African Americans in the South are shunning city life for the suburbs at the highest levels in decades, rapidly integrating large metropolitan areas that were historically divided between inner-city blacks and suburban whites.
Census figures also show that Latino population growth for the first time outpaced that of blacks and whites in most of the South, adding to the region's racial and ethnic mix.
The share of blacks in large metropolitan areas who opted to live in the suburbs climbed to 58% in the South, compared with 41% for the rest of the U.S., according to census estimates. That's up from 52% in 2000 and represents the highest share of suburban blacks in the South since the Civil Rights Act passed in the 1960s.

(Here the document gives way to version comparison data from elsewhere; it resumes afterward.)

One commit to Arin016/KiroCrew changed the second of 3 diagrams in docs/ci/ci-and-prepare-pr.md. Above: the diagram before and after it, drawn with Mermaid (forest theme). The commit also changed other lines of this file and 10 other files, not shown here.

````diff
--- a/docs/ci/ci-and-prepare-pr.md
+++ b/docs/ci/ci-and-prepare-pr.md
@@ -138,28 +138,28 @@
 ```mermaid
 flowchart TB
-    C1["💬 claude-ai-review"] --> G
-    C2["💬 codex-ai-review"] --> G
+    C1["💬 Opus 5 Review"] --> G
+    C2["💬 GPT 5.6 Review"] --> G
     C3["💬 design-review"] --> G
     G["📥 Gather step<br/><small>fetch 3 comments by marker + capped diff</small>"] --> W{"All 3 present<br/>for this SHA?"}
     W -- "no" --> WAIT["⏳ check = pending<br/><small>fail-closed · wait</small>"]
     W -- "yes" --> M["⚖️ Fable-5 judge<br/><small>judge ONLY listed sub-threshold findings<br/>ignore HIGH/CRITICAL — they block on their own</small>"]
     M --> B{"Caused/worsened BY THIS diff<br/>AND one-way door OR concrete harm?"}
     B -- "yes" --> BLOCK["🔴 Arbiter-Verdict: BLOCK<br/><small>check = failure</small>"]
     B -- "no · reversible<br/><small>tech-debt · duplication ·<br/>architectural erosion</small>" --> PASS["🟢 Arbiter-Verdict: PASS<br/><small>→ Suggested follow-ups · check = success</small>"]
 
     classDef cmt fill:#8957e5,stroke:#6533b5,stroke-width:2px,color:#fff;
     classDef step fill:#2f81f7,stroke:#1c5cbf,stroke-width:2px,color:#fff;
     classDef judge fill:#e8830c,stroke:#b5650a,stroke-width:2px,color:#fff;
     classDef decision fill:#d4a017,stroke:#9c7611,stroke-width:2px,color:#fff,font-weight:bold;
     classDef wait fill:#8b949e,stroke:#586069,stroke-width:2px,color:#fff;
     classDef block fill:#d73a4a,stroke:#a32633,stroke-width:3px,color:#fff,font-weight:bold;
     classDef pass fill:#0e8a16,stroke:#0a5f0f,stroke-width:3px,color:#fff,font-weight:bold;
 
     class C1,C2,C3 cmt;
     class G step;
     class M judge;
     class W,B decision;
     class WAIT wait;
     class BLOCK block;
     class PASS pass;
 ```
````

The South also had major gains in neighborhood integration between blacks and whites. Thirty-two of the region's 38 largest metro areas made such gains since 2000, according to a commonly used demographic index. The measure, known as the segregation index, tracks the degree to which racial groups are evenly spread among neighborhoods. Topping the list were rapidly diversifying metro areas in central Florida, as well in Georgia, Texas and Tennessee.
Even in San Diego, where the black population represents only about 6 percent of the total, the trend has been toward suburbanization, and indeed leaving for other parts of the United States. I touched on these issues last night on "San Diego Week" on KPBS-TV.